|Author (Person)||Kotanidis, Silvia|
|Author (Corporate)||European Parliament: European Parliamentary Research Service|
|Series Title||EPRS Briefings|
|Series Details||PE 637.966|
|Publication Date||June 2019|
|Content Type||Research Paper|
The allocation of seats in collegiate organs such as parliaments requires a method to translate votes proportionally into whole seats. The 'd'Hondt method' is a mathematical formula used widely in proportional representation systems, although it leads to less proportional results than other systems for seat allocation such as the Hare-Niemeyer and Sainte-Laguë/Schepers methods. Moreover, it tends to increase the advantage for the electoral lists which gain most votes to the detriment of those with fewer votes. It is, however, effective in facilitating majority formation and thus in securing parliamentary operability.
The d'Hondt method is used by 16 EU Member States for the elections to the European Parliament. Furthermore, it is also used within the Parliament as a formula for distributing the chairs of the parliamentary committees and delegations, as well as to distribute those posts among the national delegations within some political groups. Such proportional distribution of leadership positions within Parliament prevents domination of parliamentary political life by only one or two large political groups, ensuring smaller political groups also have a say on the political agenda. Some argue however that this limits the impact of the election results on the political direction of decision-making within Parliament and call for a 'winner-takes-all' approach instead.
Many national parliaments in the EU also distribute committee chairs and other posts proportionally among political groups (either using the d'Hondt method or more informally). Other Member States, however, apply a 'winner-takes-more' approach with only some committee chairs with particular relevance to government scrutiny being reserved for opposition groups, while in the US House of Representatives committee chairs all come from the majority.

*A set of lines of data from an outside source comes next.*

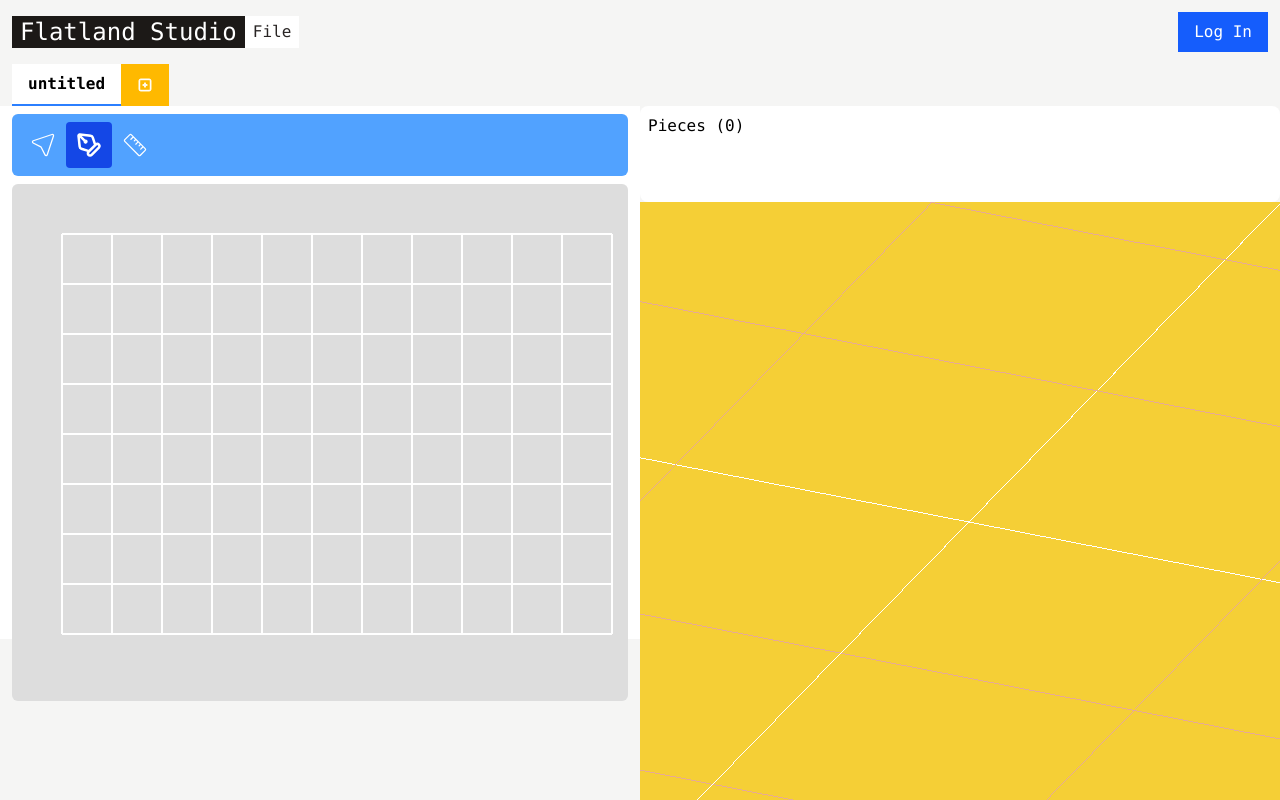
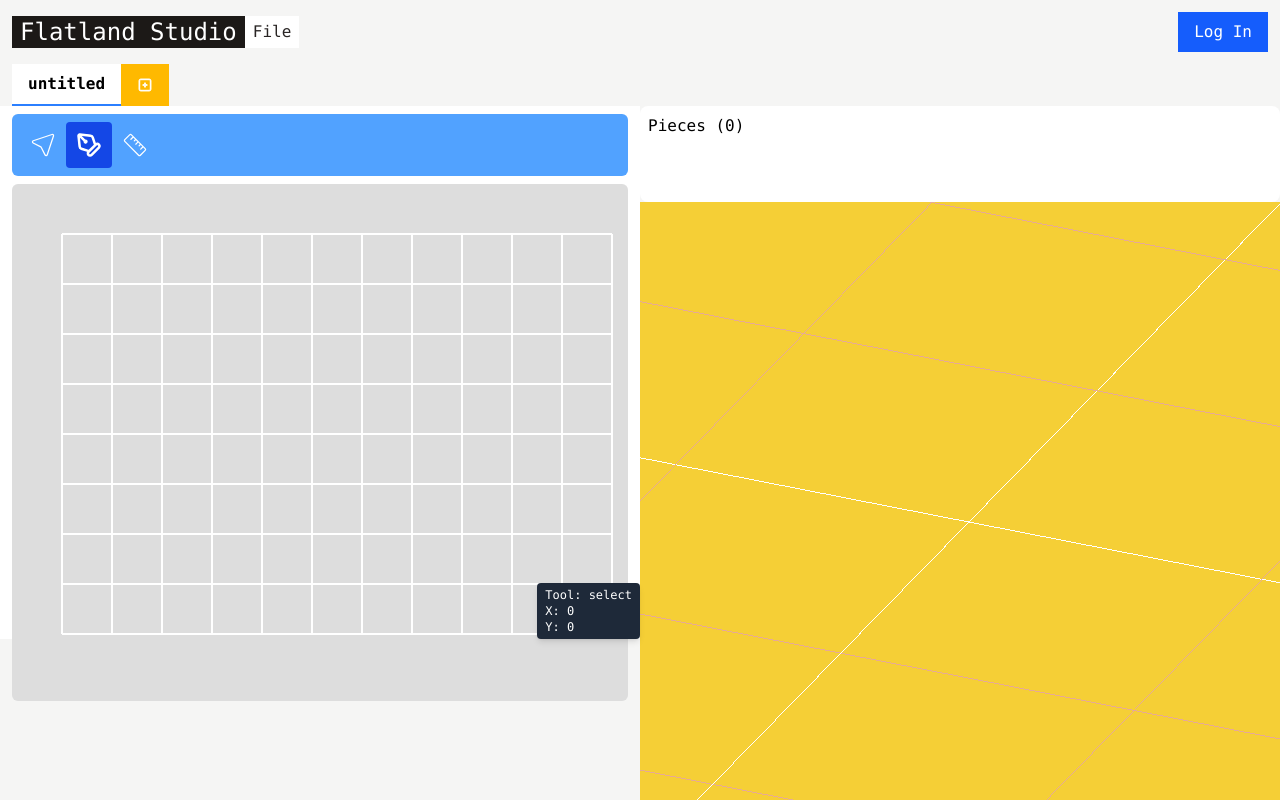
Before and after one commit to twaldorf/flatland-client, a React (Vite) app: page / in a window 1280 px wide. Built offline with nearby package versions, Linux system fonts and the light colour scheme.

Commit message:
add initial cursor info pathway for path tool

```diff
--- a/src/2D/pointer/cLocalizePoint.ts
+++ b/src/2D/pointer/cLocalizePoint.ts
@@ -13,5 +13,7 @@ export const cLocalizePoint = (sx:number, sy:number):Vector2 => {
     sx = Math.round(sx / param) * param;
     sy = Math.round(sy / param) * param;
   }
-  return new Vector2(sx * 2, sy * 2);
+  const v = new Vector2(sx * 2, sy * 2);
+  state.pointer = v;
+  return v;
 }
--- a/src/2D/tools/PathTool.ts
+++ b/src/2D/tools/PathTool.ts
@@ -14,6 +14,7 @@ import { PathToolSelectCommand } from "../commands/PathToolSelectCommand";
 import { PathToolDeselectCommand } from "../commands/PathToolDeselectCommand";
 import { PathToolClosePathCommand } from "../commands/PathToolClosePathCommand";
 import { PathToolRemovePointCommand } from "../commands/PathToolRemovePointCommand";
+import { useAppState } from "../../UI/store";
 
 export type PathToolState =
   | { type: "idle" }
@@ -36,6 +37,8 @@ export class PathTool implements ToolBase {
 
   // Number of points in the current path
   private __length: number;
+
+  private setPointer = useAppState.getState().setPointer;
 
   private __listeners = {
     down: this.onMouseDown.bind(this),
@@ -189,6 +192,8 @@ export class PathTool implements ToolBase {
     const pos = cLocalizePoint(e.clientX, e.clientY);
     state.pointer = pos;
 
+    this.setPointer(state.pointer);
+
     switch (this.__state.type) {
       case "moving":
         drawSelectionMovePreview(pos);
--- a/src/3D/events/pointer.ts
+++ b/src/3D/events/pointer.ts
@@ -1,4 +1,4 @@
-import { Intersection, Mesh, Object3D } from "three";
+import { Intersection, Mesh, Object3D, Vector2 } from "three";
 import { pushCommand } from "../../Command";
 import { SelectObjectCommand, DeselectObjectCommand } from "../commands/SelectObjectCommand";
 import { state } from "../../State";
@@ -6,6 +6,7 @@ import { first_intersecting_face, first_intersecting_object, intersecting } from
 import { DeselectFaceCommand, SelectFaceCommand, tagFace } from "../commands/SelectFaceCommand";
 import { State } from "../../types";
 import { localizePointerTo } from "../../pointer/LocalizePointerTo";
+import { useAppState } from "../../UI/store";
 
 // Pointer Events for 3D canvas
 
@@ -27,12 +28,12 @@ export function onDoubleClick(event: MouseEvent) {
   }
 }
 
-// localize pointer position
+// localize pointer position, expose to React UI
 
 export function onPointerMove( event: MouseEvent ) {
   localizePointerTo( { event, state, domElement: state.renderer.domElement } )
-  if (state.pointerDown && state.selected_faces.size > 0) {
-  }
+  // if (state.pointerDown && state.selected_faces.size > 0) {
+  // }
 }
 
 // click to add points
--- a/src/App.tsx
+++ b/src/App.tsx
@@ -6,6 +6,7 @@ import { Header } from "./UI/sections/Header";
 import { Tabs } from "./UI/sections/Workspace/Tabs";
 import { Pieces } from "./UI/inventory/Pieces";
 import Label from "./UI/sections/Overlay/Label";
+import CursorInfo from "./UI/sections/Overlay/CursorInfo";
 // import { initThreeScene } from "./threeSetup"; // Assuming you have a Three.js scene setup
 
 const App: React.FC = () => {
@@ -33,8 +34,9 @@ const App: React.FC = () => {
 
       <div className="grid grid-cols-2">
 
-  			<section className="container py-2 bg-white m-0 px-3 h-2/3">
+  			<section className="container relative py-2 bg-white m-0 px-3 h-2/3">
 
+        <CursorInfo />
           <Toolbar></Toolbar>
 
   				<canvas ref={canvasRef} id="canvas2d" className="col-1 block rounded-md w-full h-full"></canvas>
--- /dev/null
+++ b/src/UI/sections/Overlay/CursorInfo.tsx
@@ -0,0 +1,17 @@
+import { useAppState } from "../../store";
+
+const CursorInfo = () => {
+  const pointerX = useAppState((state) => state.pointer.x);
+  const pointerY = useAppState((state) => state.pointer.y);
+  const toolName = useAppState((state) => state.tool.name);
+
+  return (
+    <div className="absolute bg-gray-800 text-white px-2 py-1 text-xs rounded shadow-md pointer-events-none bottom-0 right-0">
+      <p>Tool: {toolName}</p>
+      <p>X: {Math.round(pointerX)}</p>
+      <p>Y: {Math.round(pointerY)}</p>
+    </div>
+  );
+};
+
+export default CursorInfo;
--- a/src/UI/store.ts
+++ b/src/UI/store.ts
@@ -19,6 +19,9 @@ interface AppState {
   clearLabel: () => void;
   label: Label | undefined;
 
+  pointer: Vector2;
+  tool: { name: string };
+  setPointer: (point: Vector2) => void;
 }
 
 export const useAppState = create<AppState>((set) => ({
@@ -53,6 +56,11 @@ export const useAppState = create<AppState>((set) => ({
     set((state) => ({
       label: undefined
     }))
-  }
+  },
+
+  pointer: new Vector2(0, 0),
+  tool: { name: "select" },
+
+  setPointer: (point) => { set({ pointer: point }) },
 
 }));
```
Also changed, not shown: 4 other files (tests, documents, lock files or other folders).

|Subject Categories||Politics and International Relations|
|Subject Tags||Electoral Law | Systems|